### TASK GOAL:
Output only these lines, set down exactly: the one containing "The browser window" and each line after it through the end of the records.

### RECORDS SHOWN:
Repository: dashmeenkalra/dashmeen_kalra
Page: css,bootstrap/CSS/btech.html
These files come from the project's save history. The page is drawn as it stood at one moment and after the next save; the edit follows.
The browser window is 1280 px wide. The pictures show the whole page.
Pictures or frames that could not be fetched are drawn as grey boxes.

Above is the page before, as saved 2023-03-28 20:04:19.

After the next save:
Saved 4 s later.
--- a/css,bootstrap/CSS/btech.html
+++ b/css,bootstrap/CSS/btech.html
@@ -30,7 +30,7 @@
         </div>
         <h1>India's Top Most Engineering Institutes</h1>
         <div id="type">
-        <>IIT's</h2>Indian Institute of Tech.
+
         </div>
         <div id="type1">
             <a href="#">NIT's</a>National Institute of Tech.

### WRITTEN RESPONSE:
The browser window is 1280 px wide. The pictures show the whole page.
Pictures or frames that could not be fetched are drawn as grey boxes.

Above is the page before, as saved 2023-03-28 20:04:19.

After the next save:
Saved 4 s later.
--- a/css,bootstrap/CSS/btech.html
+++ b/css,bootstrap/CSS/btech.html
@@ -30,7 +30,7 @@
         </div>
         <h1>India's Top Most Engineering Institutes</h1>
         <div id="type">
-        <>IIT's</h2>Indian Institute of Tech.
+
         </div>
         <div id="type1">
             <a href="#">NIT's</a>National Institute of Tech.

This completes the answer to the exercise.